In recent weeks I have been running a free Q&A Facebook webcast and it’s alarming that so many people know so little about how the system works. Despite a quarter of a century of mandatory contributions, people who are well versed in property or share investing still don’t realise that super is not an investment choice but a tax framework in which you can make investment choices.
There are highly resilient myths about self-managed super funds: speculation that people “need their super” to access property developments or at worst that they can somehow have a new home through super. (In general, you don’t “need” super for property, you need access to capital. You can’t use your super for your home — the family home is already a tax shelter being exempt as a primary residence from capital gains tax.)

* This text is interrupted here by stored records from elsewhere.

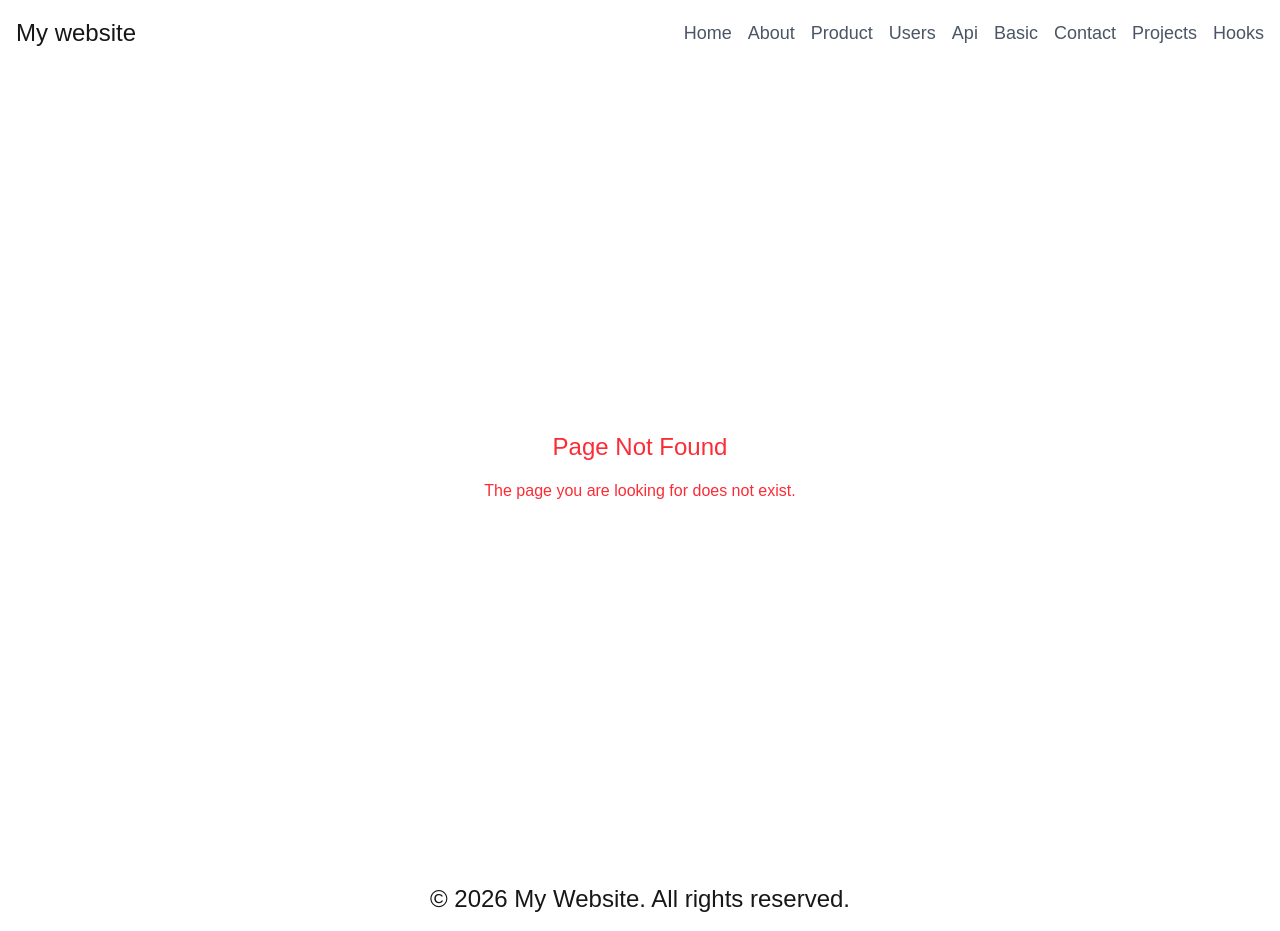
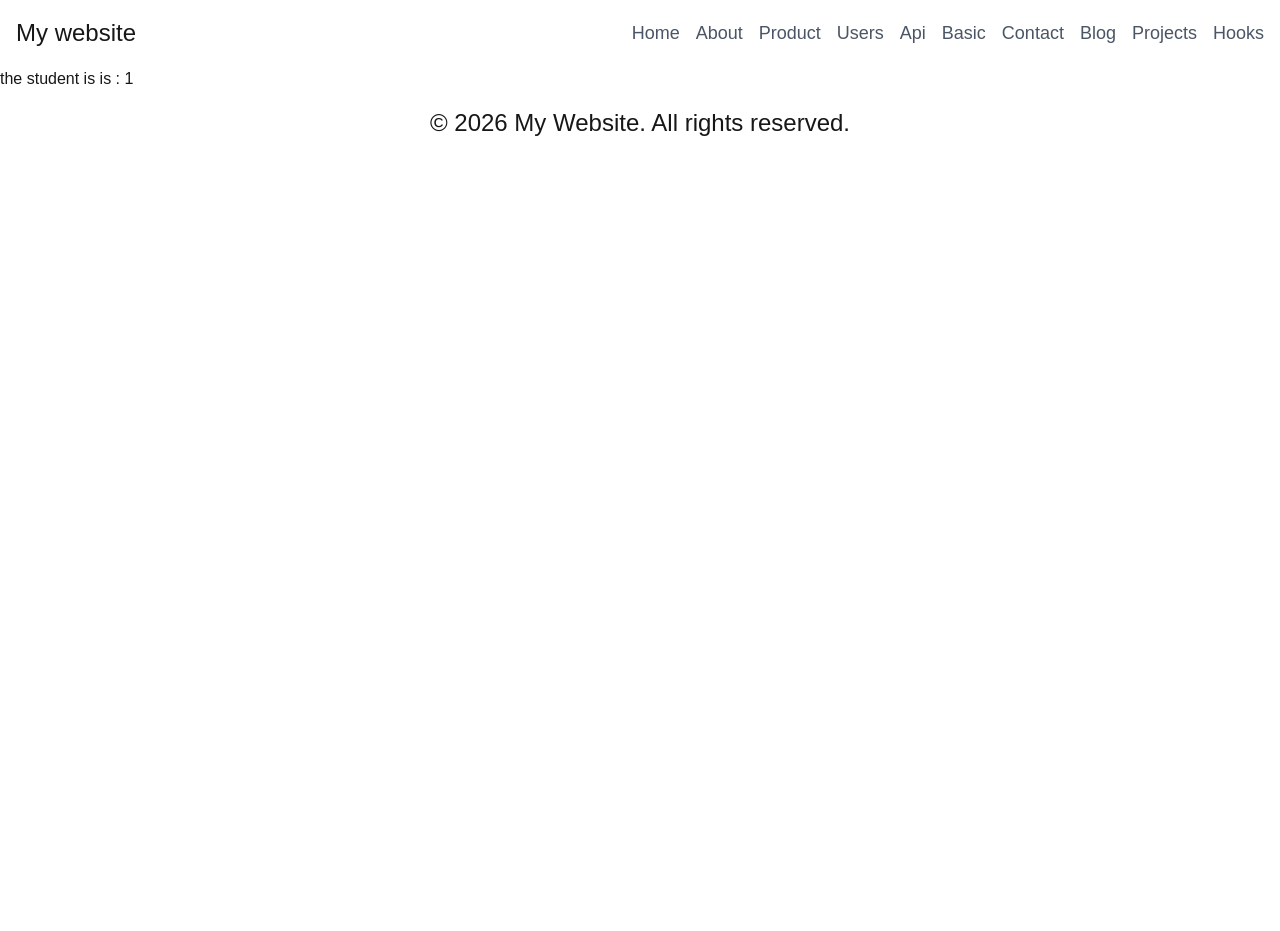
Before and after one commit to abyssiniatech/Nextjs_advanced, a Next.js app: page /blog/1 in a window 1280 px wide. Before the commit this address had no page. After the commit the page ends 800 px from the top, so only its background shows below. Built offline with nearby package versions, Linux system fonts and the light colour scheme.

Commit message:
add daynamic routes

```diff
--- /dev/null
+++ b/app/blog/[slug]/page.tsx
@@ -0,0 +1,8 @@
+export default async function BlogPostPage({ params }: { params: Promise<{ slug: string }> }) {
+      const { slug } = await params;
+    return (
+        <div>
+            <h1> the student is is : {slug}</h1>
+        </div>
+    );
+}
--- a/app/components/Links.tsx
+++ b/app/components/Links.tsx
@@ -12,6 +12,7 @@ const link=[
     { name: "Api", href: "/api" },
     { name: "Basic", href: "/basic" },
     { name: "Contact", href: "/contact" },
+    { name: "Blog", href: "/blog" },
     { name: "Projects", href: "/projects" },
     { name: "Hooks", href: "/hooks" },
 
```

But the questions around early super release schemes are the most intriguing, largely because the subject is brand new.
One recurring question is: “Can you take the money out of super and buy your first home?” The answer here is yes — there are no rules on what you do with the funds. That’s why there have been reports of people using newly released super money for online gambling.
In principle I’ve been against the early release of super because younger people will pay a huge price in the long run for missing out on the compounding effect of investing over their working life.
But now that the early release proposal has become reality, there have been situations where I am forced to consider the issue more deeply.
Until this crisis broke, the biggest issue for younger people is not so much paying mortgages (where interest rates are at historic lows) but getting the deposit for homes.
In some cases a person may well be better off getting $20,000 to complete a deposit on their first home rather than having that money in super. There are benefits in home ownership that spread far wider than we can immediately calculate just as there are some super funds that perform less successfully than others.
Dilemmas in the super system are rarely simple to solve. No wonder policy specialists are now scouring the system for more potential opportunities.
At Pitcher Partners, Brad Twentyman has promoted a proposal that the 9.5 per cent super guarantee contribution could be cut in half during these difficult times so that all workers have more money to spend.
If this proposal was successful while the early release scheme is running, we would have money literally draining out of the front and back end of the super system: is that the best way forward? The debate on these issues will intensify ahead of the release of the Retirement Income Review in July.
Before the government trawls the system for new tax revenue it urgently needs two changes. First, we need a huge improvement in education around the system — it should be taught in schools and in every workplace.
Second, the system needs incentives. There is a black spot for super savings between $400,000 and $700,000 — on a week to week income basis many people in this zone may be better off on a full government pension. This is the biggest failing in the system, it has to be re-engineered.